Distance walked: 24.5km
When I arrived in Calzadilla de los Hermanillos on a sweaty, dusty, Sunday afternoon, I was hugely relieved to get a bed in the hostel. There wasn’t anywhere else to stay for another 17km and I was tired enough from walking 24km already. The ground seared from the heat and it was a relief to get in to the shade. I have to thank my fellow pilgrims for pointing out that the local shop was open for only an hour that afternoon. If I needed food or drink, I’d need to be quick. Just as well because not only was there nowhere to stay for another 17km, there was also nowhere to get food, either. Without that pilgrim’s advice, I would have missed out on the shop’s opening hours and I would have had nothing to eat for breakfast the next day.
The next morning, I ate my breakfast baguette sitting on the side of a corn field, with the morning sun in my face. I did some stretches. I drank some water. I gazed out on the flatness of the landscape and enjoyed that there were almost no trees, no shady spots from the rising sun. It’s one of my favourite memories of all camino, probably just because it is so simple.
That morning, I salivated in anticipation of a coffee. I would have to walk for hours to get one and I realised just how privileged I was, and am, in my everyday life. In my day job before camino, I often got a morning coffee to drink while I worked. The walk from my desk took all of 30 seconds and I did it without really thinking. Here I was, in the hot meseta, walking 4 hours to get my morning coffee. It felt incredible. And I thought of all my former colleagues who were surely at work that morning, perhaps walking 30 seconds to their morning coffee, and perhaps not quite realising how comfortable their lives were. They had no idea the efforts I was going to that morning but you know, my life was comfortable too. I didn’t, and don’t, have to walk hours every day to secure fresh drinking water. Compared to millions of others, I have a dream life. I’d do well to remember that more often.

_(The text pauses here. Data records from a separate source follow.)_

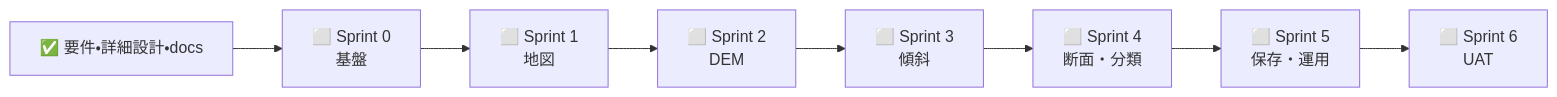
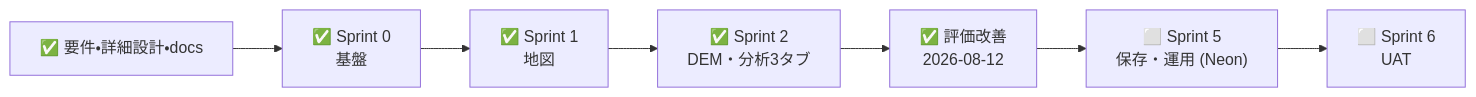
One commit to Kensan196948G/Civil-Terrain-Slope-Risk-Viewer changed the diagram in docs/ロードマップ.md. Above: the diagram before and after it, drawn with Mermaid. The commit also changed other lines of this file and 41 other files, not shown here.

````diff
--- a/docs/ロードマップ.md
+++ b/docs/ロードマップ.md
@@ -5,7 +5,7 @@
 ```mermaid
 flowchart LR
-    D["✅ 要件・詳細設計・docs"] --> S0["⬜ Sprint 0\n基盤"]
-    S0 --> S1["⬜ Sprint 1\n地図"] --> S2["⬜ Sprint 2\nDEM"]
-    S2 --> S3["⬜ Sprint 3\n傾斜"] --> S4["⬜ Sprint 4\n断面・分類"]
-    S4 --> S5["⬜ Sprint 5\n保存・運用"] --> S6["⬜ Sprint 6\nUAT"]
+    D["✅ 要件・詳細設計・docs"] --> S0["✅ Sprint 0\n基盤"] --> S1["✅ Sprint 1\n地図"]
+    S1 --> S2["✅ Sprint 2\nDEM・分析3タブ"]
+    S2 --> S3["✅ 評価改善\n2026-08-12"]
+    S3 --> S5["⬜ Sprint 5\n保存・運用 (Neon)"] --> S6["⬜ Sprint 6\nUAT"]
 ```
````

I did do something rather stupid that day, though. I carried 4 litres of water in my backpack, which added a staggering 4kg of weight to my load.
Well, the previous evening I chatted with a pilgrim who allegedly cured her tendonitis and plantar fasciitis by drinking lots of water. I mean, 7-8 litres a day. On the surface this sounds plain ridiculous because it puts pressure on the kidneys and one spends the day looking for toilet stops. She insisted it worked though, and I was so sore and so reluctant to take painkillers that I thought I’d try it out. There were no water stops for at least 17km that morning so I filled my water bottles at the hostel before I started out.
The extra weight hurt my shoulders and back. I drank all morning and even filled up along the way in an effort to hit the 7-8 litre target. Sure, the more I drank, the lighter my pack became. Great. But by the time I arrived in Mansilla de las Mulas that afternoon, I was sore in a whole new way. A word of advice? Don’t carry 4 litres of water at any one time, it’s really not a smart move.
As for drinking 7-8 litres of water each day to cure tendonitis? Well, I tried it for a few days with no notable results only that my feet were even more sore from carrying the extra weight on my pack and I needed to pee every 20 minutes. Medics have since explained to me that consuming that much water throws the body’s salt/water balance out of whack. Drinking that much water, even when walking 30km a day in 30-something degree heat, isn’t necessary. It also isn’t helpful. And carrying that much extra weight? Well, that was was definitely one of my dumb-ass days on camino!
Still, that morning coffee was AM-A-ZING. So good, in fact, that I had two…and you would too if you’d walked 4 hours to get it! 🙂